I had similar feelings about high school graduation, my wedding, and even the birth of my first child. Anything that brings an ending and big change takes me a while to process. I didn’t really see it coming with the decision to have my tubes tied, but here I am.
It’s not that I don’t want to do it. I do. I’ll be 35 this fall, and I am ready to do this baby thing one more time and then retire my diaper-changing hands until I have grandchildren. I love having older kids as much as I love having babies, and I’m excited to watch who they all become. I am also relieved that I don’t have to experience pregnancy ever again. I’m glad I got to experience it. I wanted it more than anything, but it’s not the most comfortable time for me.
I’m all set with three.
It’s just that having my tubes tied comes with lots of nevers and no mores. Even though I am certain that this is what I want, I’m wading through a lot of feelings about it.
I’ve been married for 13 years, and we have been in this family-building season for all of them. We have never not been trying or at least open to the idea of another baby.
Getting pregnant was not easy for us. We started trying on our honeymoon, but we didn’t have our first son until just after our sixth wedding anniversary. Who would have thought after a successful pregnancy it would take seven more years to have two more children?
Of course, we didn’t anticipate that we’d spend this much time waiting for the babies we dreamed of, but that’s how it panned out.
I lost a fallopian tube amid a cancer scare. It turned out to be absolutely nothing, but those weeks of uncertainty were terrifying. Between losing that tube and my lifelong struggle with PCOS, we have had to do a lot of planning to get pregnant. We used medication, diets, exercise, prayer, hope, wives’ tales and patience.
I understand how lucky I am that it worked out for us. I don’t take that for granted.
Against all odds, I have been able to conceive five times. We lost two of those pregnancies, but we also welcomed two beautiful sons. Now, we are just waiting for this baby to join us.

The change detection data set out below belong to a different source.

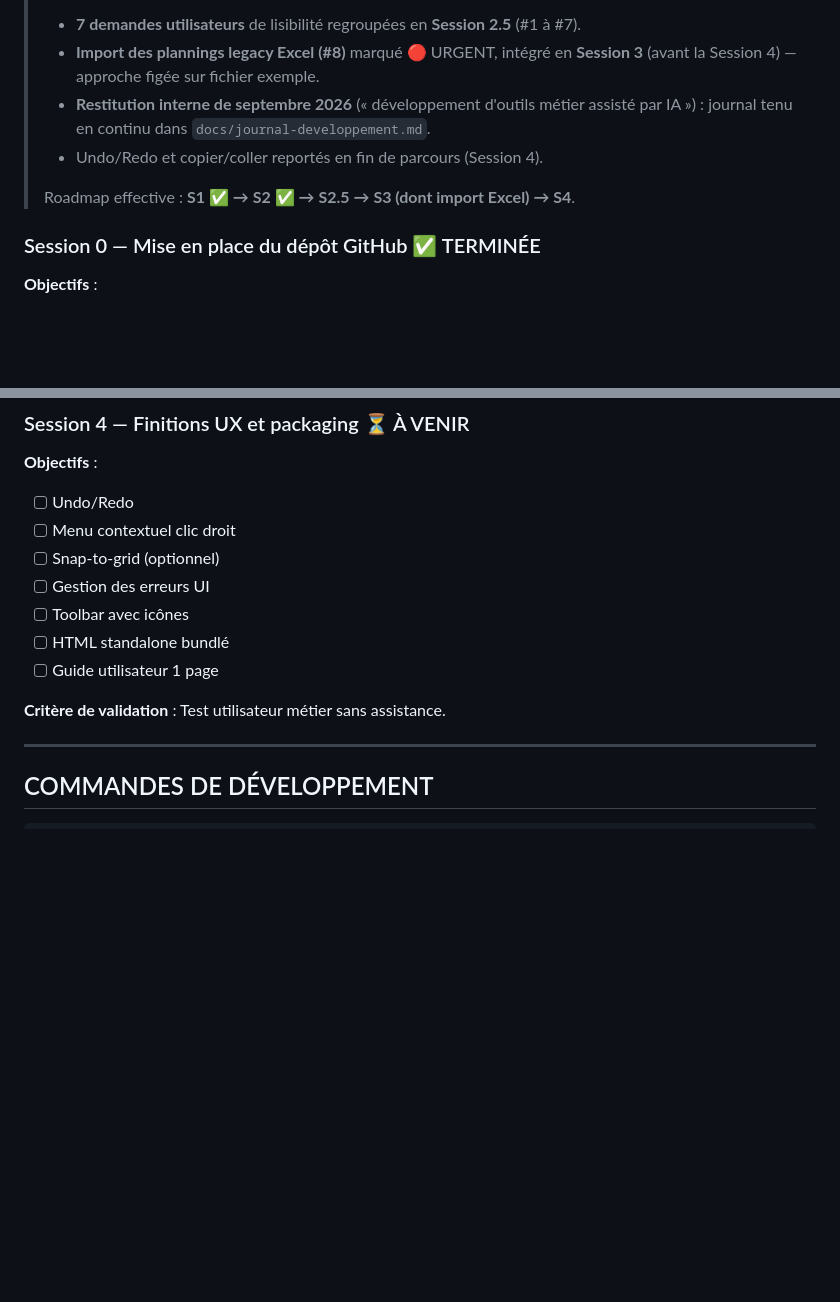
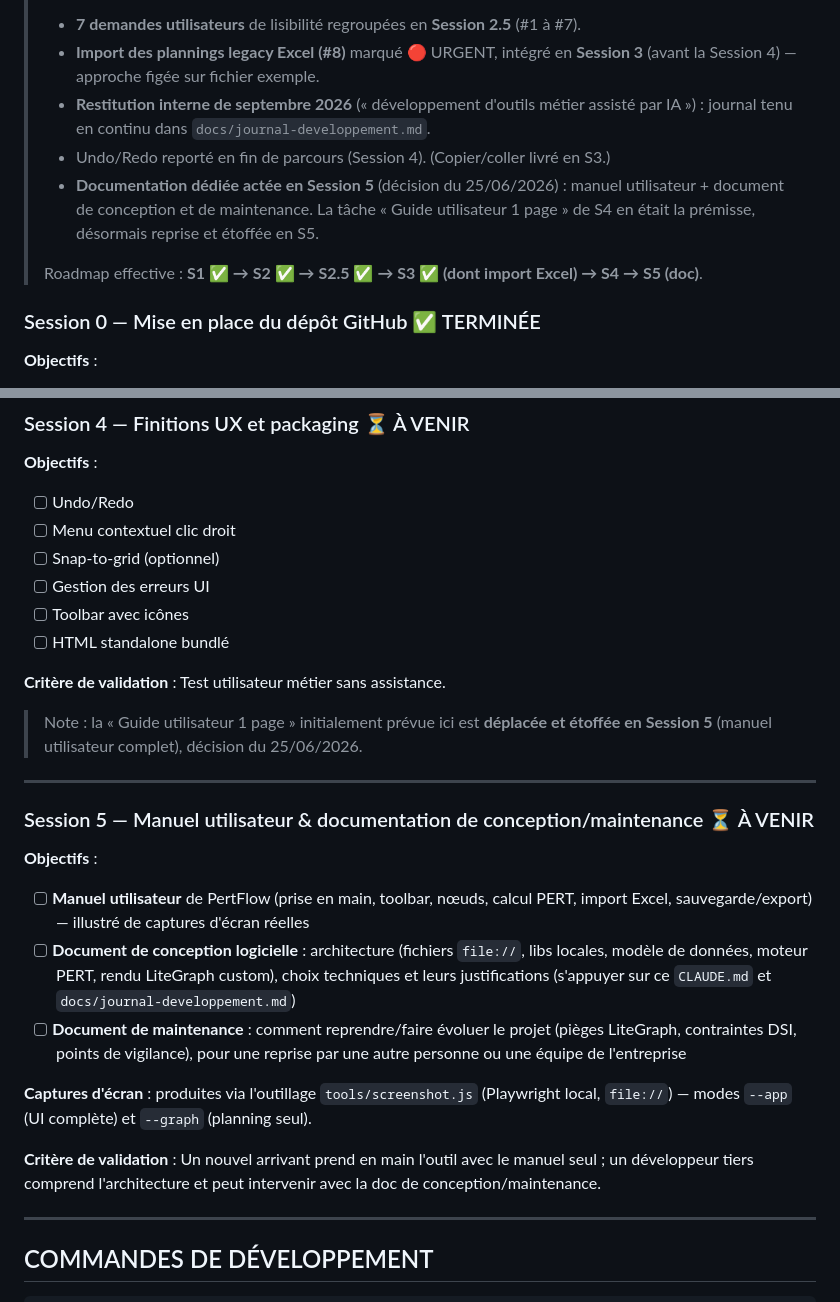
Before and after one commit to laguiche/pertflow, a Markdown page: CLAUDE.md, 2 parts joined by grey strips. GitHub-like rendering; blank space fills up the shorter version.

Commit message:
docs: acte la Session 5 (manuel utilisateur + doc conception/maintenance)
Suite a la decision du 25/06/2026 : la documentation fera l'objet d'une Session 5
dediee, apres la Session 4, plutot que de tenir dans la seule tache « Guide
utilisateur 1 page » initialement prevue en S4 (devenue la premisse du livrable).

Roadmap (CLAUDE.md + journal) mise a jour : S3 marquee terminee, S5 ajoutee (manuel
utilisateur illustre + documents de conception et de maintenance, pour une reprise
du projet par un tiers ou une equipe). Les captures d'ecran s'appuieront sur
l'outillage tools/ (Playwright local, file://).

Fichiers : CLAUDE.md (bloc reorientation, section S4 allegee, nouvelle section S5),
docs/journal-developpement.md (table roadmap : S5 ajoutee, S4 precisee).

Co-Authored-By: Claude Opus 4.8 <noreply@anthropic.com>

```diff
--- a/CLAUDE.md
+++ b/CLAUDE.md
@@ -293,9 +293,12 @@ onDrawForeground(ctx) {
 >   (avant la Session 4) — approche figée sur fichier exemple.
 > - **Restitution interne de septembre 2026** (« développement d'outils métier assisté
 >   par IA ») : journal tenu en continu dans `docs/journal-developpement.md`.
-> - Undo/Redo et copier/coller reportés en fin de parcours (Session 4).
+> - Undo/Redo reporté en fin de parcours (Session 4). (Copier/coller livré en S3.)
+> - **Documentation dédiée actée en Session 5** (décision du 25/06/2026) : manuel
+>   utilisateur + document de conception et de maintenance. La tâche « Guide
+>   utilisateur 1 page » de S4 en était la prémisse, désormais reprise et étoffée en S5.
 >
-> Roadmap effective : **S1 ✅ → S2 ✅ → S2.5 → S3 (dont import Excel) → S4**.
+> Roadmap effective : **S1 ✅ → S2 ✅ → S2.5 ✅ → S3 ✅ (dont import Excel) → S4 → S5 (doc)**.
 
 ### Session 0 — Mise en place du dépôt GitHub ✅ TERMINÉE
 **Objectifs** :
@@ -473,10 +476,32 @@ valide) → export PDF (`%PDF-`) → copier/coller (6→12) → Label `updateSiz
 - [ ] Gestion des erreurs UI
 - [ ] Toolbar avec icônes
 - [ ] HTML standalone bundlé
-- [ ] Guide utilisateur 1 page
 
 **Critère de validation** :
 Test utilisateur métier sans assistance.
+
+> Note : la « Guide utilisateur 1 page » initialement prévue ici est **déplacée et
+> étoffée en Session 5** (manuel utilisateur complet), décision du 25/06/2026.
+
+---
+
+### Session 5 — Manuel utilisateur & documentation de conception/maintenance ⏳ À VENIR
+**Objectifs** :
+- [ ] **Manuel utilisateur** de PertFlow (prise en main, toolbar, nœuds, calcul PERT,
+  import Excel, sauvegarde/export) — illustré de captures d'écran réelles
+- [ ] **Document de conception logicielle** : architecture (fichiers `file://`, libs
+  locales, modèle de données, moteur PERT, rendu LiteGraph custom), choix techniques
+  et leurs justifications (s'appuyer sur ce `CLAUDE.md` et `docs/journal-developpement.md`)
+- [ ] **Document de maintenance** : comment reprendre/faire évoluer le projet (pièges
+  LiteGraph, contraintes DSI, points de vigilance), pour une reprise par une autre
+  personne ou une équipe de l'entreprise
+
+**Captures d'écran** : produites via l'outillage `tools/screenshot.js` (Playwright
+local, `file://`) — modes `--app` (UI complète) et `--graph` (planning seul).
+
+**Critère de validation** :
+Un nouvel arrivant prend en main l'outil avec le manuel seul ; un développeur tiers
+comprend l'architecture et peut intervenir avec la doc de conception/maintenance.
 
 ---
 
```
Also changed, not shown: docs/journal-developpement.md (+3 -2 lines).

It’s strange that the fertility portion of the fight against PCOS is over. It’s a relief, but it’s an adjustment. For my whole adult life, I have celebrated every time I ovulated. Each cycle, I was excited about the prospect of growing our family.
Would this be “our month?” When would I be due? Who would we create? What would our family look like when it’s all done?
I have already handed my husband every joyful positive pregnancy test that I will ever hand him. I’ll never squeeze his hand during another 8-week ultrasound, holding my breath while the sonographer locates that flickering heartbeat. We will never find out the sex of another baby, or say things like, “If we have another boy,” or “If we ever have a daughter.”
No more baby name lists. No more wondering whether our future holds sons or daughters. It’s all determined already. All the children we will ever create exist on this planet already.
That part of our life has come to an end, and I’m so grateful that it’s the most beautiful end I could have imagined. We took the long road, but it worked out exactly how we hoped. Three children. I can hardly believe it.
After years of dreaming about who might come next, we are officially done making babies.
Having my tubes tied will make that a physiological certainty.
I consider myself luckier than anyone deserves to be. I will have my tubes tied and bid farewell to my fertility with a heart full of gratitude. My imperfect body served me perfectly well.
This is the right thing. But that doesn’t mean it’s not emotional.